EXERCISE INSTRUCTIONS: Only the count is wanted here: how many lines of the entries hold the string "público"?

DATA LISTING:
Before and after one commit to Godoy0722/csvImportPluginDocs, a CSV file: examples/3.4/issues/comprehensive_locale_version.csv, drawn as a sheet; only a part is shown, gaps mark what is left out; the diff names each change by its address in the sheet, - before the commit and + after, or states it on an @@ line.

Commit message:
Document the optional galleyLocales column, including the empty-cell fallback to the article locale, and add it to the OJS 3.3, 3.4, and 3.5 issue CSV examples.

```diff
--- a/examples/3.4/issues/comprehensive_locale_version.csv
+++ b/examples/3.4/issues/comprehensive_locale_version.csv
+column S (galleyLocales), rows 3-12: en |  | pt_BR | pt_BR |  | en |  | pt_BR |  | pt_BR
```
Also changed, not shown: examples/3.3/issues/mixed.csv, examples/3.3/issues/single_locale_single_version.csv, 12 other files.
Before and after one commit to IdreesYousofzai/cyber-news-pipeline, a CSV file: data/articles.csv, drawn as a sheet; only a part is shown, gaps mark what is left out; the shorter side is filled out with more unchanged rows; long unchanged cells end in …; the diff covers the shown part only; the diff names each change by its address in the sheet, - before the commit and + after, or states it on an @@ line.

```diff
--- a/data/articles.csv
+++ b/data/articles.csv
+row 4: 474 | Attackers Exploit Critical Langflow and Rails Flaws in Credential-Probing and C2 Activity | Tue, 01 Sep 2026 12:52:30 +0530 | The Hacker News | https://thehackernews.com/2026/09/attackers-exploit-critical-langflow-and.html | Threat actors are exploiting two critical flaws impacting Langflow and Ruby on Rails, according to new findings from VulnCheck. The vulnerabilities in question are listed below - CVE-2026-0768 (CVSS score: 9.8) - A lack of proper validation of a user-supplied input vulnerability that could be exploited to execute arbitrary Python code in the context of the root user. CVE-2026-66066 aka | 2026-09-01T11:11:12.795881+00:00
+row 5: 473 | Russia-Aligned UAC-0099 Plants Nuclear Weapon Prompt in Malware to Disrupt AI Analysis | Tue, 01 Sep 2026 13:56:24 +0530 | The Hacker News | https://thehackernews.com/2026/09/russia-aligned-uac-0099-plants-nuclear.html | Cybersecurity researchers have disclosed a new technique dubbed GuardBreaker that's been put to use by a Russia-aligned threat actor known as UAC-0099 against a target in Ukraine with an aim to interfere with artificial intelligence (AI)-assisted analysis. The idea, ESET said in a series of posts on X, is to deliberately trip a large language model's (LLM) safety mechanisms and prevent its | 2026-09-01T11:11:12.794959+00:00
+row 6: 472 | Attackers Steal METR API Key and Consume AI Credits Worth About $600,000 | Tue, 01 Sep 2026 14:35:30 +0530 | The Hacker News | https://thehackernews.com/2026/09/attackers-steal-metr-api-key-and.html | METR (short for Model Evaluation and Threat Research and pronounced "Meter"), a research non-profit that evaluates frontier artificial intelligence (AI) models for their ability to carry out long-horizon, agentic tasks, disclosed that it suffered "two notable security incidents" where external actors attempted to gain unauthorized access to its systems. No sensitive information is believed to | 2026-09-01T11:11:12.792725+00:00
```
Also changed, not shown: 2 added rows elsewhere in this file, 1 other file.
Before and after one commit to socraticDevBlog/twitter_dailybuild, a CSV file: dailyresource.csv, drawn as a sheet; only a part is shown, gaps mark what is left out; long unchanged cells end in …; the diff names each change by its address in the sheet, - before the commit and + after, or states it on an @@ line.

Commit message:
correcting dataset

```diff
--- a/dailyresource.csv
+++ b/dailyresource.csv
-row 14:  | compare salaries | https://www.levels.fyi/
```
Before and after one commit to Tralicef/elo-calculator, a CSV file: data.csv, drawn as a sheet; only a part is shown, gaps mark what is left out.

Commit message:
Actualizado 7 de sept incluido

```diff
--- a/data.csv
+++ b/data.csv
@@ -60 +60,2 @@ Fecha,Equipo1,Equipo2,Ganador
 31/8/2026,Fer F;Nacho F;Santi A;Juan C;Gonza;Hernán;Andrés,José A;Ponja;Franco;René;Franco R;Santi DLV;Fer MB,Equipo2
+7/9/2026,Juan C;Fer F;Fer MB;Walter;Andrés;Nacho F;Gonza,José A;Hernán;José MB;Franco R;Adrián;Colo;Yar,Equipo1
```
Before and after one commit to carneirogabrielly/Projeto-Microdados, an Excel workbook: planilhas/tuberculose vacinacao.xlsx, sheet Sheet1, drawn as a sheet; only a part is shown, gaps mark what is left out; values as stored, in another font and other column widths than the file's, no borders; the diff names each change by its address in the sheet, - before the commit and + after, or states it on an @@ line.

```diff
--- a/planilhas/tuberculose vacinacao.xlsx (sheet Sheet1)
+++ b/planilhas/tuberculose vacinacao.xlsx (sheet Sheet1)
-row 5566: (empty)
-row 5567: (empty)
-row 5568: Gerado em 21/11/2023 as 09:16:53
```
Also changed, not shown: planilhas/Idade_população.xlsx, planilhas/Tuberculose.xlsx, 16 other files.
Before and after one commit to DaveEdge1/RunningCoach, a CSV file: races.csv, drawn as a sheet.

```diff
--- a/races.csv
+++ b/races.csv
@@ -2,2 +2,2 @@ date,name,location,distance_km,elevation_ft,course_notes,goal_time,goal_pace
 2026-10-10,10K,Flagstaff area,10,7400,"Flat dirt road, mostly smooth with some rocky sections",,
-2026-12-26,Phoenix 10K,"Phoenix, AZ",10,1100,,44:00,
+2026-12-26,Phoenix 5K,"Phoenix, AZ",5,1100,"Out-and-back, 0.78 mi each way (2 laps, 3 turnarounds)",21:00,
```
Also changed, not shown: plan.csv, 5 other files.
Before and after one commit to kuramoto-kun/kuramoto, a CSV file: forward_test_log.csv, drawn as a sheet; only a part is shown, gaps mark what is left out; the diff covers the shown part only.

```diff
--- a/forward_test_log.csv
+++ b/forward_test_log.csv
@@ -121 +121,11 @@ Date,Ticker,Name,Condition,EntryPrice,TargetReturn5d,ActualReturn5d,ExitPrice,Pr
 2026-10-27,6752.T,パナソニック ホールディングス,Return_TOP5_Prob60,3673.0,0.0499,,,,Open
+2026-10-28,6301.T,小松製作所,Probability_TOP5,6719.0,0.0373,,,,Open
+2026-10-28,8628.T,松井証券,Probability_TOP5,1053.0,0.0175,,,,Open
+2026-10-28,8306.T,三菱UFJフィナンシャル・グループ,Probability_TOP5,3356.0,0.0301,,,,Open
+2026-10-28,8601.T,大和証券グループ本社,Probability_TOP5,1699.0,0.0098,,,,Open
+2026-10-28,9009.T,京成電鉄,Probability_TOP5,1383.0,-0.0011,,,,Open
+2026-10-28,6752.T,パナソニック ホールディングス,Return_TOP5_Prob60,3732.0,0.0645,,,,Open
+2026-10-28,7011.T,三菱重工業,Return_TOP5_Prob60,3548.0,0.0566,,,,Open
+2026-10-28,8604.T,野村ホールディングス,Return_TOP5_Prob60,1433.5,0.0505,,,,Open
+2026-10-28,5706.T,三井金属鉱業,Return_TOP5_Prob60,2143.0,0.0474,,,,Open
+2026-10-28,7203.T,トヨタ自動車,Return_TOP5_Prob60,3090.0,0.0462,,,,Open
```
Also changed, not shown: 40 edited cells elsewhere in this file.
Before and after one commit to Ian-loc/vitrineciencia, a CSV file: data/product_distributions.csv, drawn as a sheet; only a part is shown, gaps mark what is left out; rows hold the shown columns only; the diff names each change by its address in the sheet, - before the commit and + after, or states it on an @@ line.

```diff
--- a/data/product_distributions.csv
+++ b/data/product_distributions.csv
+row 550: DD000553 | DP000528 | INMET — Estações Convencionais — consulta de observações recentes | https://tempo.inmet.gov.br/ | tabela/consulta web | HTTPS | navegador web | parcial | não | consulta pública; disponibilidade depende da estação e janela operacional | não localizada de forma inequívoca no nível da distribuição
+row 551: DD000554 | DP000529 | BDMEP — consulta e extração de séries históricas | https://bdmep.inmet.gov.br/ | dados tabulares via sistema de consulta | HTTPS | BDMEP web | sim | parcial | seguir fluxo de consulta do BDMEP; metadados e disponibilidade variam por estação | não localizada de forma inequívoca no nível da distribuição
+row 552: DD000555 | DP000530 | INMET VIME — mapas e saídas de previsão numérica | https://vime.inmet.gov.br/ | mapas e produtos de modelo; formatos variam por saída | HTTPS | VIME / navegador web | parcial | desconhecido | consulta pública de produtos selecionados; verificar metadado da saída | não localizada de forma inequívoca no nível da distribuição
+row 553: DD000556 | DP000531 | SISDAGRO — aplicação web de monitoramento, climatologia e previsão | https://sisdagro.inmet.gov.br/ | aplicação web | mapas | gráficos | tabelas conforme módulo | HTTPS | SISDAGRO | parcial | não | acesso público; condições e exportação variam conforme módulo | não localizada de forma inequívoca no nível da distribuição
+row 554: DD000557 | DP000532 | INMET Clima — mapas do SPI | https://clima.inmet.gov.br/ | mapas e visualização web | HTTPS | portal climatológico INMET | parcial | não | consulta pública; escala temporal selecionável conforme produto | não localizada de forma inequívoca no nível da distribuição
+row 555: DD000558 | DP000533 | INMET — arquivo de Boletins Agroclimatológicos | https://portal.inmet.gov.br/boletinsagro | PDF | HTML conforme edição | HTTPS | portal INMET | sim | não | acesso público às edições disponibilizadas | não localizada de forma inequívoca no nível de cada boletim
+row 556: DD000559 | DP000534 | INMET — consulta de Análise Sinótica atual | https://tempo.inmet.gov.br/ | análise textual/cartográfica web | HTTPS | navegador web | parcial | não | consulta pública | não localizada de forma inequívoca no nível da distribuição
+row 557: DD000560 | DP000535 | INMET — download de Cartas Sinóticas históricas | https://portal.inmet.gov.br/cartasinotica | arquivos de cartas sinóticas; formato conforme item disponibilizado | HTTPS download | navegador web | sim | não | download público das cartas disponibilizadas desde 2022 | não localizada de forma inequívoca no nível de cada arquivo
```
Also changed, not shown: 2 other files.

TASK SOLUTION: 3